*** Input for this task ***

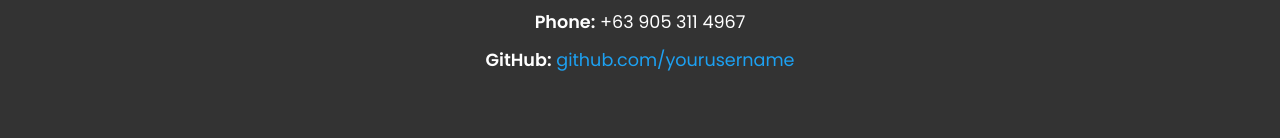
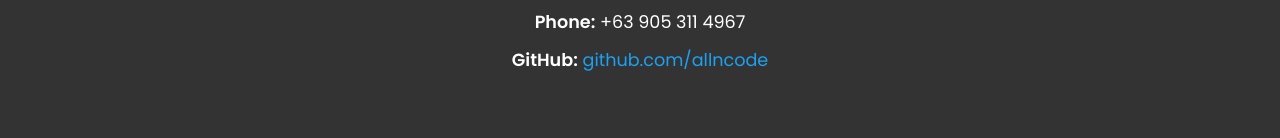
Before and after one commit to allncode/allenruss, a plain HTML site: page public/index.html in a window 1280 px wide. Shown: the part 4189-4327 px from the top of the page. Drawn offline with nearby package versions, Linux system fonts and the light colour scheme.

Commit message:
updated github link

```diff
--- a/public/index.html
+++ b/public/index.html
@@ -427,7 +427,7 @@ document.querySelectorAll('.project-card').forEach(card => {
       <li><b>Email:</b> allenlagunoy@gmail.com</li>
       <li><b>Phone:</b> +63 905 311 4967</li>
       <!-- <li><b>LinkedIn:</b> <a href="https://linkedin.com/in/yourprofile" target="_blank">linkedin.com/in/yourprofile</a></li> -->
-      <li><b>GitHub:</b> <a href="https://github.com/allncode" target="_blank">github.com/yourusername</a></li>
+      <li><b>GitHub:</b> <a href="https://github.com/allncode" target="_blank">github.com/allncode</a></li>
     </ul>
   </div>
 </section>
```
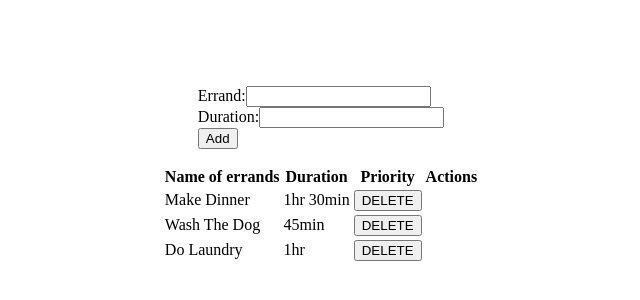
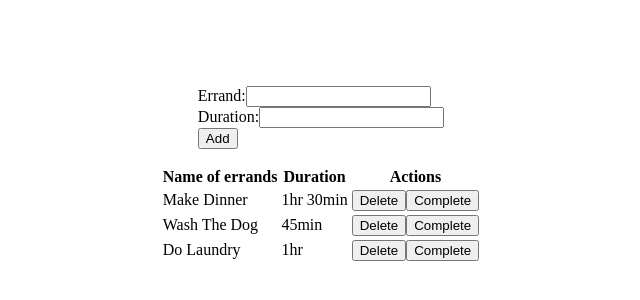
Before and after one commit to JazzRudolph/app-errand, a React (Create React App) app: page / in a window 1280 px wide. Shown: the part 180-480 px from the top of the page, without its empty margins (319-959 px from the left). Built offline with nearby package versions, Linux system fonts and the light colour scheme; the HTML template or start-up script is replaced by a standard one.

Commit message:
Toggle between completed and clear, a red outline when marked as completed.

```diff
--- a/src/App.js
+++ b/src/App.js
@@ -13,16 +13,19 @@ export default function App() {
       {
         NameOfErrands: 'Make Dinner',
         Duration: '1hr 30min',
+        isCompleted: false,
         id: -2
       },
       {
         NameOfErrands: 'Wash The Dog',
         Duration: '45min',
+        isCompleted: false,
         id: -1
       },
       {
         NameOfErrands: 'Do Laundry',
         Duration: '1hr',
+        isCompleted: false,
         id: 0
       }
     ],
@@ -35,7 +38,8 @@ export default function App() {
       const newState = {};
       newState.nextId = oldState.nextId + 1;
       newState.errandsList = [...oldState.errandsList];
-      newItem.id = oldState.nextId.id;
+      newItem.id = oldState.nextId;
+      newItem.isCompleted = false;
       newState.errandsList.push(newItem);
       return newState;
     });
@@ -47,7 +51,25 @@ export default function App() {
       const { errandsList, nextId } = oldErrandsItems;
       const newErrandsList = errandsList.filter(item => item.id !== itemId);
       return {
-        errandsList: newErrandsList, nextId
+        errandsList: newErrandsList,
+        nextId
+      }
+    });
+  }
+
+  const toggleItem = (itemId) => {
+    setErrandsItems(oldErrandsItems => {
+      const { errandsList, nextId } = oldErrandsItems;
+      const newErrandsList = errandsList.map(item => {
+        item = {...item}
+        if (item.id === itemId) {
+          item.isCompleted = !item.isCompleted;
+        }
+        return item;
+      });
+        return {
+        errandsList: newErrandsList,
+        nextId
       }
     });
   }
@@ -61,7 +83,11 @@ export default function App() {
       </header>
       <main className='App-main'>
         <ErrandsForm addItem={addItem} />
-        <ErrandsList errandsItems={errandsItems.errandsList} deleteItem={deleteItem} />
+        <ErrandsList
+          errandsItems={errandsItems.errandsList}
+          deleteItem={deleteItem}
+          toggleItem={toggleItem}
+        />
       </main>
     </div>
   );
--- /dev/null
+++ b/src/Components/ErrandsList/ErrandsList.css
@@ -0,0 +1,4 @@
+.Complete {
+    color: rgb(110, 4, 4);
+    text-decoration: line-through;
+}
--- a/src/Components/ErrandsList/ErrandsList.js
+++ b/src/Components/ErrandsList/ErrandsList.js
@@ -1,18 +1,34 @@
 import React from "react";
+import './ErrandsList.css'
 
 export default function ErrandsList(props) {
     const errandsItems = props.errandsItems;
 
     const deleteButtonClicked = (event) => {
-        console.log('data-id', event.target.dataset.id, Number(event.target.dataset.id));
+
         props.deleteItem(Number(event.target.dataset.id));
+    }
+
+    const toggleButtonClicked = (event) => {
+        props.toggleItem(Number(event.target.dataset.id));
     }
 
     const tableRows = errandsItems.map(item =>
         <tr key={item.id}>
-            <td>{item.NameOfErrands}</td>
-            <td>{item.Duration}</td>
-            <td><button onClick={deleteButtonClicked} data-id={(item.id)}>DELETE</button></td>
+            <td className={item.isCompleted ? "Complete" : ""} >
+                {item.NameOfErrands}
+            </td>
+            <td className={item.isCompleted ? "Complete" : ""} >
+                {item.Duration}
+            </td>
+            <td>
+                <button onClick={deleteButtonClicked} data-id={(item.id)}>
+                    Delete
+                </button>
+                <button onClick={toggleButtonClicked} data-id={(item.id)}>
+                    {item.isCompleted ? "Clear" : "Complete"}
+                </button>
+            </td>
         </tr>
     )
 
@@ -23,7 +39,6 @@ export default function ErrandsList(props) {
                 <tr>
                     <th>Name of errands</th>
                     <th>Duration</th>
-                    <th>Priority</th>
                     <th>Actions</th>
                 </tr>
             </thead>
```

*** End of Input for this task ***
*** Input for this task ***

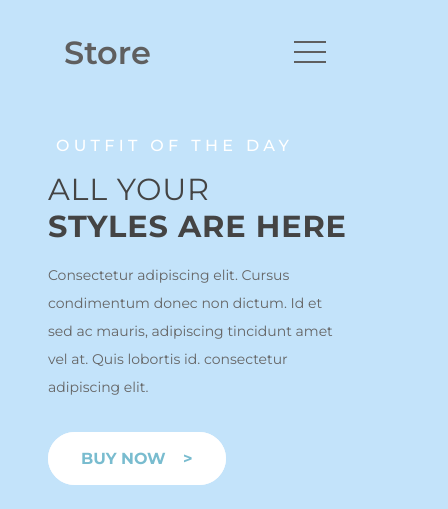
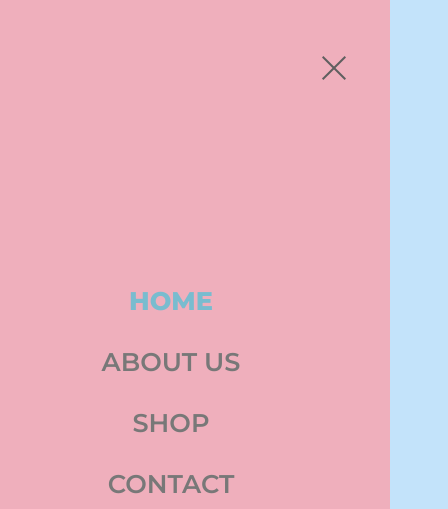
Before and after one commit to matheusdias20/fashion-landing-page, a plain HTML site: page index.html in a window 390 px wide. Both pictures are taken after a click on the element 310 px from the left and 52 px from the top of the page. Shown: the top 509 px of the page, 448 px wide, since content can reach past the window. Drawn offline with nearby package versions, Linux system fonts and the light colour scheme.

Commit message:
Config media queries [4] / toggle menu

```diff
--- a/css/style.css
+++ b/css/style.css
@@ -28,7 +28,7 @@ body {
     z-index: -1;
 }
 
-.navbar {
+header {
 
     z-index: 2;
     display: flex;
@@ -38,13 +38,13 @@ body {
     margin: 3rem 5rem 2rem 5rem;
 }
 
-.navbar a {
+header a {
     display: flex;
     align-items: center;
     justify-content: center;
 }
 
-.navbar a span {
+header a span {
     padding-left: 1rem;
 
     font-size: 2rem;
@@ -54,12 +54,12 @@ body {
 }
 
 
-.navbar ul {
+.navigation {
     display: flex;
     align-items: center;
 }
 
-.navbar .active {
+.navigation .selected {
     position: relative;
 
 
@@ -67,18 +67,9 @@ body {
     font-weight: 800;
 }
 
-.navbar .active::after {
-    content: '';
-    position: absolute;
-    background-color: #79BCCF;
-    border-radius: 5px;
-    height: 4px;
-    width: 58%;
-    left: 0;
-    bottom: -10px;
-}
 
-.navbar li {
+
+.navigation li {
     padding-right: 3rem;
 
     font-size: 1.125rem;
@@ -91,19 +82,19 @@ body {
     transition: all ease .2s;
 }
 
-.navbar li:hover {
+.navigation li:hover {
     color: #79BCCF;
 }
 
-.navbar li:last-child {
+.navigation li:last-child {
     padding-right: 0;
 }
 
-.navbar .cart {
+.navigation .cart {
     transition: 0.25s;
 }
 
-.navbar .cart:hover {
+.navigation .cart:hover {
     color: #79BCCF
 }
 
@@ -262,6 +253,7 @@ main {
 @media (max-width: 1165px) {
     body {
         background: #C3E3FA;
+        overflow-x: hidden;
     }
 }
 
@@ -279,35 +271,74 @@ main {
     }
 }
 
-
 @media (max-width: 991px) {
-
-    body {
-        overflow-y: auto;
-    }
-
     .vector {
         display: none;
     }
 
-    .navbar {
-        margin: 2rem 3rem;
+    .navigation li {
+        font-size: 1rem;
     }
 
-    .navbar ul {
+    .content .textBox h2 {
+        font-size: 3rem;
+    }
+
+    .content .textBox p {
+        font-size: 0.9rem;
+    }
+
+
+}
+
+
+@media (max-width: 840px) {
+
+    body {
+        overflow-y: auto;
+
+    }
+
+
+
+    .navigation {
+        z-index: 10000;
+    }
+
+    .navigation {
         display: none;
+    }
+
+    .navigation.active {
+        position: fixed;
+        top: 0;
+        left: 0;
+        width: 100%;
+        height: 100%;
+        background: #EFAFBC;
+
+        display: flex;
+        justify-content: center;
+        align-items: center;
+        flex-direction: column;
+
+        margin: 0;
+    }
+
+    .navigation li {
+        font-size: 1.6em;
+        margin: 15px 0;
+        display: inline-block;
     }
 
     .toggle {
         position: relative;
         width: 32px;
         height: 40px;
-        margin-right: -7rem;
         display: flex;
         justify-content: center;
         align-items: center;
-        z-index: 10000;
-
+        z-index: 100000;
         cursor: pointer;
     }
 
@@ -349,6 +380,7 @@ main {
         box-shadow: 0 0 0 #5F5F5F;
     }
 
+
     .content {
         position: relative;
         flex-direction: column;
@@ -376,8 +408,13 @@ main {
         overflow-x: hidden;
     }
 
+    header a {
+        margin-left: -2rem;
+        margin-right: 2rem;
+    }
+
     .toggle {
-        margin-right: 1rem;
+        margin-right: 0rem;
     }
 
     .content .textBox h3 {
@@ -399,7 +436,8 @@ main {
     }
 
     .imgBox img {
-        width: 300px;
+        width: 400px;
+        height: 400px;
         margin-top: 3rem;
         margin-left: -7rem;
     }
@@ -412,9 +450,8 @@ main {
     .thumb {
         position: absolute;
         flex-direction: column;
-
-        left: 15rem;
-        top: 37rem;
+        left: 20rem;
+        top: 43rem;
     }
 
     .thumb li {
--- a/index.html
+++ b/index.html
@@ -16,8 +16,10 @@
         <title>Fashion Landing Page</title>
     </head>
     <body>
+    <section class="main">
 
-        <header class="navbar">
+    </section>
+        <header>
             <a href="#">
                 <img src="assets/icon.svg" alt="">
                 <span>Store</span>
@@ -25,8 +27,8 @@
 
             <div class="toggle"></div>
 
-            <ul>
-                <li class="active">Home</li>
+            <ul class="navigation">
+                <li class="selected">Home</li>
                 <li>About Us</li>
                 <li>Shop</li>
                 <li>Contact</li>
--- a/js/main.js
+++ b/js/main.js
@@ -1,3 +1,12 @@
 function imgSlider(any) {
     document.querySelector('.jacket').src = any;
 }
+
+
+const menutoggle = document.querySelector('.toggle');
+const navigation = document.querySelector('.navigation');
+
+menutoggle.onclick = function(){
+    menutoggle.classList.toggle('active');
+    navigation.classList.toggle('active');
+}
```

*** End of Input for this task ***

» Exercise:
How many lines of the entries contain the word "oldState"? Only the number is wanted.

» Finished task:
4